  • Article by: AMY FORLITI
  • Associated Press
  • June 24, 2014 - 6:25 PM

MINNEAPOLIS — A Roman Catholic priest accused of molesting several boys while claiming he was "horsing around" said leaders in the Archdiocese of St. Paul and Minneapolis allowed him to remain near children for years, even though parents had complained about his conduct as early as 1969, according to documents released Tuesday.

The documents also show that after a lawsuit was filed against the Rev. Jerome Kern in 1993, church leaders who knew about allegations against Kern chose to leave him in a Minnetonka parish, and assured parents he wasn't a risk. That lawsuit was later settled.

The redacted documents were made public Tuesday by attorneys for a man who claims Kern sexually abused him in the 1970s, when the man was 12 to 16 years old.
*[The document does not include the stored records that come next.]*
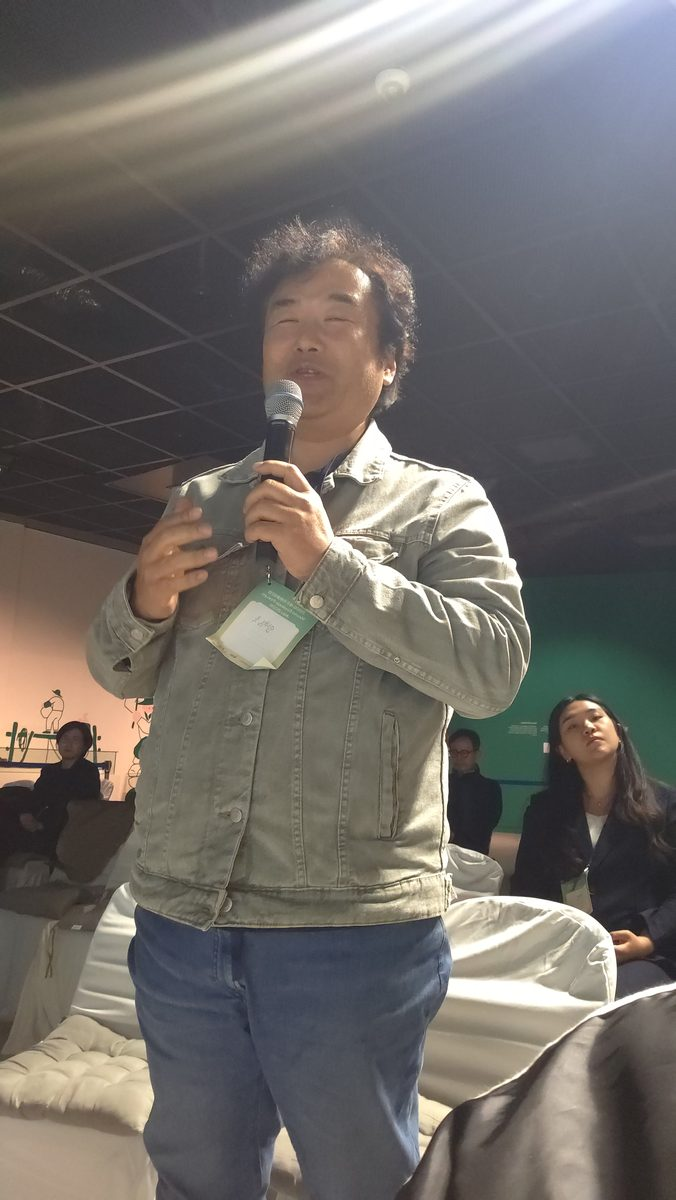
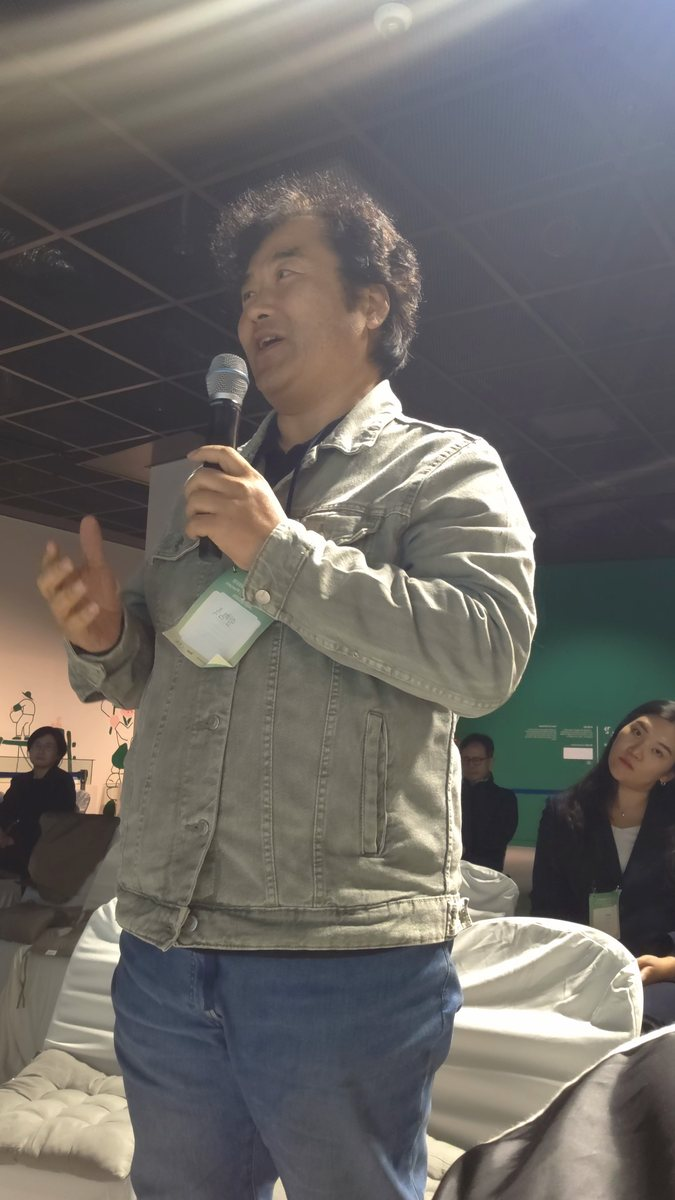
포럼 기록: 눈 감은 사진 교체, 얼굴 보이는 썸네일, 원본 내려받기 제거

diff --git a/events/2026-11-stonepark/record/index.html b/events/2026-11-stonepark/record/index.html
@@ -24,6 +24,7 @@
 .rv-photos{display:grid;gap:14px;grid-template-columns:repeat(auto-fill,minmax(260px,1fr));margin-top:14px}
 .rv-photos figure{margin:0;background:var(--card);border:1px solid var(--line);border-radius:12px;overflow:hidden}
 .rv-photos img{display:block;width:100%;aspect-ratio:4/3;object-fit:cover}
+.rv-photos img.wide{aspect-ratio:auto;object-fit:contain}
 .rv-photos figcaption{padding:10px 12px;font-size:.92rem;display:flex;justify-content:space-between;gap:10px;align-items:baseline}
 .rv-photos figcaption a{white-space:nowrap;font-size:.86rem}
 .rv-photos h3{grid-column:1/-1;margin:14px 0 0;font-size:1.02rem}
@@ -235,32 +236,29 @@
 
 <section><div class="wrap">
   <h2>사진</h2>
-  <p class="rv-cap">사진을 누르면 크게 보이고, '원본'을 누르면 내려받습니다. 공개를 원하지 않는 사진은 <a href="../../../contact.html">문의</a>로 알려 주세요.</p>
+  <p class="rv-cap">사진을 누르면 크게 볼 수 있습니다.</p>
   <div class="rv-photos">
     <h3>포럼 현장과 설문대할망전시관</h3>
-    <figure><a href="photos/01_arrival.jpg" target="_blank" rel="noopener"><img src="web/01_arrival.jpg" alt="제주돌문화공원 설문대할망전시관 가는 길" loading="lazy"></a><figcaption><span>설문대할망전시관 가는 길</span><a href="photos/01_arrival.jpg" download>원본</a></figcaption></figure>
-    <figure><a href="photos/02_lobby.jpg" target="_blank" rel="noopener"><img src="web/02_lobby.jpg" alt="전시관 로비의 포럼 접수처" loading="lazy"></a><figcaption><span>전시관 로비의 포럼 접수처</span><a href="photos/02_lobby.jpg" download>원본</a></figcaption></figure>
-    <figure><a href="photos/03_forum_stage.jpg" target="_blank" rel="noopener"><img src="web/03_forum_stage.jpg" alt="2026 제주국제생태포럼 현수막이 걸린 회의장" loading="lazy"></a><figcaption><span>2026 제주국제생태포럼 회의장</span><a href="photos/03_forum_stage.jpg" download>원본</a></figcaption></figure>
-    <figure><a href="photos/04_exhibition_altar.jpg" target="_blank" rel="noopener"><img src="web/04_exhibition_altar.jpg" alt="설문대할망전시관 상설 전시" loading="lazy"></a><figcaption><span>설문대할망전시관 전시</span><a href="photos/04_exhibition_altar.jpg" download>원본</a></figcaption></figure>
-    <figure><a href="photos/05_exhibition_samseung.jpg" target="_blank" rel="noopener"><img src="web/05_exhibition_samseung.jpg" alt="삼승할망 본풀이 전시 벽면" loading="lazy"></a><figcaption><span>삼승할망 본풀이 전시</span><a href="photos/05_exhibition_samseung.jpg" download>원본</a></figcaption></figure>
-    <figure><a href="photos/06_lecture_performance.jpg" target="_blank" rel="noopener"><img src="web/06_lecture_performance.jpg" alt="미래 세대 렉처 퍼포먼스 「바다 위 땅」" loading="lazy"></a><figcaption><span>렉처 퍼포먼스 「바다 위 땅」</span><a href="photos/06_lecture_performance.jpg" download>원본</a></figcaption></figure>
-    <figure><a href="photos/07_choir.jpg" target="_blank" rel="noopener"><img src="web/07_choir.jpg" alt="포럼 무대의 합창 공연" loading="lazy"></a><figcaption><span>포럼 무대의 합창 공연</span><a href="photos/07_choir.jpg" download>원본</a></figcaption></figure>
-
-    <h3>제주 전문가 네트워크 발표</h3>
-    <figure><a href="photos/08_lee_youngung.jpg" target="_blank" rel="noopener"><img src="web/08_lee_youngung.jpg" alt="발표하는 이영웅 제주환경운동연합 사무처장" loading="lazy"></a><figcaption><span>이영웅 제주환경운동연합 사무처장</span><a href="photos/08_lee_youngung.jpg" download>원본</a></figcaption></figure>
-    <figure><a href="photos/09_yang_sunam.jpg" target="_blank" rel="noopener"><img src="web/09_yang_sunam.jpg" alt="발표하는 양수남 (사)제주자연의벗 사무처장" loading="lazy"></a><figcaption><span>양수남 (사)제주자연의벗 사무처장</span><a href="photos/09_yang_sunam.jpg" download>원본</a></figcaption></figure>
-    <figure><a href="photos/10_an_seonggwan.jpg" target="_blank" rel="noopener"><img src="web/10_an_seonggwan.jpg" alt="발표하는 안성관 다시바다 대표" loading="lazy"></a><figcaption><span>안성관 다시바다 대표</span><a href="photos/10_an_seonggwan.jpg" download>원본</a></figcaption></figure>
-    <figure><a href="photos/11_ko_title.jpg" target="_blank" rel="noopener"><img src="web/11_ko_title.jpg" alt="발표하는 고제량 (사)제주생태관광협회 협회장" loading="lazy"></a><figcaption><span>고제량 협회장 발표</span><a href="photos/11_ko_title.jpg" download>원본</a></figcaption></figure>
-    <figure><a href="photos/12_ko_podium.jpg" target="_blank" rel="noopener"><img src="web/12_ko_podium.jpg" alt="단상에서 이야기하는 고제량 협회장" loading="lazy"></a><figcaption><span>단상의 고제량 협회장</span><a href="photos/12_ko_podium.jpg" download>원본</a></figcaption></figure>
-    <figure><a href="photos/13_ko_slide_intro.jpg" target="_blank" rel="noopener"><img src="web/13_ko_slide_intro.jpg" alt="고제량 협회장 발표 화면 — 만나서 반갑습니다" loading="lazy"></a><figcaption><span>발표 화면 — 자기소개</span><a href="photos/13_ko_slide_intro.jpg" download>원본</a></figcaption></figure>
-    <figure><a href="photos/14_ko_slide_association.jpg" target="_blank" rel="noopener"><img src="web/14_ko_slide_association.jpg" alt="고제량 협회장 발표 화면 — (사)제주생태관광협회 소개" loading="lazy"></a><figcaption><span>발표 화면 — (사)제주생태관광협회</span><a href="photos/14_ko_slide_association.jpg" download>원본</a></figcaption></figure>
-    <figure><a href="photos/15_ko_slide_map40.jpg" target="_blank" rel="noopener"><img src="web/15_ko_slide_map40.jpg" alt="발표 화면 — 한국의 생태관광지 지도" loading="lazy"></a><figcaption><span>발표 화면 — 한국의 생태관광지</span><a href="photos/15_ko_slide_map40.jpg" download>원본</a></figcaption></figure>
-
-    <h3>토론과 소감</h3>
-    <figure><a href="photos/16_panel_ko.jpg" target="_blank" rel="noopener"><img src="web/16_panel_ko.jpg" alt="토론에서 가장 먼저 의견을 말하는 고제량 협회장" loading="lazy"></a><figcaption><span>토론에서 의견을 말하는 고제량 협회장</span><a href="photos/16_panel_ko.jpg" download>원본</a></figcaption></figure>
-    <figure><a href="photos/17_panel_wide.jpg" target="_blank" rel="noopener"><img src="web/17_panel_wide.jpg" alt="발표자 토론 — 네 명의 발표자가 함께 앉은 무대" loading="lazy"></a><figcaption><span>발표자 토론</span><a href="photos/17_panel_wide.jpg" download>원본</a></figcaption></figure>
-    <figure><a href="photos/18_panel_three.jpg" target="_blank" rel="noopener"><img src="web/18_panel_three.jpg" alt="토론에서 의견을 나누는 발표자들" loading="lazy"></a><figcaption><span>의견을 나누는 발표자들</span><a href="photos/18_panel_three.jpg" download>원본</a></figcaption></figure>
-    <figure><a href="photos/19_audience.jpg" target="_blank" rel="noopener"><img src="web/19_audience.jpg" alt="세션을 마치며 소감을 말하는 참석자" loading="lazy"></a><figcaption><span>소감을 말하는 참석자</span><a href="photos/19_audience.jpg" download>원본</a></figcaption></figure>
+    <figure><a href="web/01_arrival.jpg" target="_blank" rel="noopener"><img src="thumb/01_arrival.jpg" alt="제주돌문화공원 설문대할망전시관 가는 길" loading="lazy"></a><figcaption><span>설문대할망전시관 가는 길</span></figcaption></figure>
+    <figure><a href="web/02_lobby.jpg" target="_blank" rel="noopener"><img src="thumb/02_lobby.jpg" alt="전시관 로비의 포럼 접수처" loading="lazy"></a><figcaption><span>전시관 로비의 포럼 접수처</span></figcaption></figure>
+    <figure><a href="web/03_forum_stage.jpg" target="_blank" rel="noopener"><img src="thumb/03_forum_stage.jpg" alt="2026 제주국제생태포럼 현수막이 걸린 회의장" loading="lazy"></a><figcaption><span>2026 제주국제생태포럼 회의장</span></figcaption></figure>
+    <figure><a href="web/04_exhibition_altar.jpg" target="_blank" rel="noopener"><img src="thumb/04_exhibition_altar.jpg" alt="설문대할망전시관 상설 전시" loading="lazy"></a><figcaption><span>설문대할망전시관 전시</span></figcaption></figure>
+    <figure><a href="web/05_exhibition_samseung.jpg" target="_blank" rel="noopener"><img src="thumb/05_exhibition_samseung.jpg" alt="삼승할망 본풀이 전시 벽면" loading="lazy"></a><figcaption><span>삼승할망 본풀이 전시</span></figcaption></figure>
+    <figure><a href="web/06_lecture_performance.jpg" target="_blank" rel="noopener"><img src="thumb/06_lecture_performance.jpg" alt="미래 세대 렉처 퍼포먼스 「바다 위 땅」" loading="lazy"></a><figcaption><span>렉처 퍼포먼스 「바다 위 땅」</span></figcaption></figure>
+    <figure><a href="web/07_choir.jpg" target="_blank" rel="noopener"><img src="thumb/07_choir.jpg" alt="포럼 무대의 합창 공연" loading="lazy"></a><figcaption><span>포럼 무대의 합창 공연</span></figcaption></figure>
+    <h3>제주 전문가 네트워크 발표와 토론</h3>
+    <figure><a href="web/08_lee_youngung.jpg" target="_blank" rel="noopener"><img src="thumb/08_lee_youngung.jpg" alt="발표하는 이영웅 제주환경운동연합 사무처장" loading="lazy"></a><figcaption><span>이영웅 제주환경운동연합 사무처장</span></figcaption></figure>
+    <figure><a href="web/09_yang_sunam.jpg" target="_blank" rel="noopener"><img src="thumb/09_yang_sunam.jpg" alt="토론에서 의견을 말하는 양수남 (사)제주자연의벗 사무처장" loading="lazy"></a><figcaption><span>양수남 (사)제주자연의벗 사무처장</span></figcaption></figure>
+    <figure><a href="web/10_an_seonggwan.jpg" target="_blank" rel="noopener"><img src="thumb/10_an_seonggwan.jpg" alt="발표하는 안성관 다시바다 대표" loading="lazy"></a><figcaption><span>안성관 다시바다 대표</span></figcaption></figure>
+    <figure><a href="web/11_ko_speaking.jpg" target="_blank" rel="noopener"><img src="thumb/11_ko_speaking.jpg" alt="발표하는 고제량 (사)제주생태관광협회 협회장" loading="lazy"></a><figcaption><span>발표하는 고제량 협회장</span></figcaption></figure>
+    <figure><a href="web/12_ko_podium.jpg" target="_blank" rel="noopener"><img src="thumb/12_ko_podium.jpg" alt="단상에서 이야기하는 고제량 협회장" loading="lazy"></a><figcaption><span>단상의 고제량 협회장</span></figcaption></figure>
+    <figure><a href="web/13_ko_slide_intro.jpg" target="_blank" rel="noopener"><img src="thumb/13_ko_slide_intro.jpg" alt="고제량 협회장 발표 화면 — 만나서 반갑습니다" loading="lazy"></a><figcaption><span>발표 화면 — 자기소개</span></figcaption></figure>
+    <figure><a href="web/14_ko_slide_association.jpg" target="_blank" rel="noopener"><img src="thumb/14_ko_slide_association.jpg" alt="고제량 협회장 발표 화면 — (사)제주생태관광협회 소개" loading="lazy"></a><figcaption><span>발표 화면 — (사)제주생태관광협회</span></figcaption></figure>
+    <figure><a href="web/15_ko_slide_map40.jpg" target="_blank" rel="noopener"><img src="thumb/15_ko_slide_map40.jpg" alt="발표 화면 — 한국의 생태관광지 지도" loading="lazy"></a><figcaption><span>발표 화면 — 한국의 생태관광지</span></figcaption></figure>
+    <figure><a href="web/16_panel_ko.jpg" target="_blank" rel="noopener"><img src="thumb/16_panel_ko.jpg" alt="토론에서 가장 먼저 의견을 말하는 고제량 협회장" loading="lazy"></a><figcaption><span>토론에서 의견을 말하는 고제량 협회장</span></figcaption></figure>
+    <figure><a href="web/17_panel_wide.jpg" target="_blank" rel="noopener"><img class="wide" src="thumb/17_panel_wide.jpg" alt="발표자 토론 — 네 명의 발표자가 함께 앉은 무대" loading="lazy"></a><figcaption><span>발표자 토론</span></figcaption></figure>
+    <figure><a href="web/18_panel_three.jpg" target="_blank" rel="noopener"><img src="thumb/18_panel_three.jpg" alt="토론에서 의견을 나누는 발표자들" loading="lazy"></a><figcaption><span>의견을 나누는 발표자들</span></figcaption></figure>
+    <figure><a href="web/19_audience.jpg" target="_blank" rel="noopener"><img src="thumb/19_audience.jpg" alt="세션을 마치며 소감을 말하는 참석자" loading="lazy"></a><figcaption><span>소감을 말하는 참석자</span></figcaption></figure>
   </div>
 </div></section>
 
@@ -280,7 +278,7 @@
 <section><div class="wrap">
   <h2>출처</h2>
   <ul class="rv-src">
-    <li>사진: 현장 촬영 (발표 화면 사진은 현장 영상에서 뽑은 장면)</li>
+    <li>사진: 현장 촬영 (일부는 현장 영상에서 뽑은 장면)</li>
     <li>내용: 세션 현장 기록(발표·토론), 2026 제주국제생태포럼 공식 누리집 세션 안내·일정, 위 관련 기사</li>
   </ul>
 </div></section>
They were released as part of a lawsuit filed last year that alleges the church created a public nuisance by keeping information about accused priests secret.

The attorneys also released a sworn deposition by Kern, in which Kern admits to touching at least one boy's genitals, over his swimming suit, while in a busy swimming pool. Kern denied touching several others in a sexual way and said he thought wrestling, horsing around, or "jostling" with youth was legitimate recreation.

"At that time I thought it was appropriate, you know," Kern said. "Now I realize it's not."

He added: "I never thought of it as sexual."

Kern's attorney didn't immediately return a message seeking comment, and a spokesman for the archdiocese said the deposition stands on its own.

Jeff Anderson, an attorney for victims, said he has identified roughly 20 people who say they were abused by Kern. He said Kern is a "multiple serial offender who could not control his urges, who operates largely in denial."

He said it's disturbing that church officials made a conscious choice to keep Kern in ministry.

The documents, which include letters from parents and memos from church leaders, show church officials first received complaints about Kern in 1969. Other documents show a psychologist did not believe Kern was a risk.

Kern said in his deposition that he had not been restricted or prevented from being around children until 2002, when he was removed from active ministry. He said no church leaders told him that he should stop his behavior and no one suggested he was committing a crime.

© 2014 Star Tribune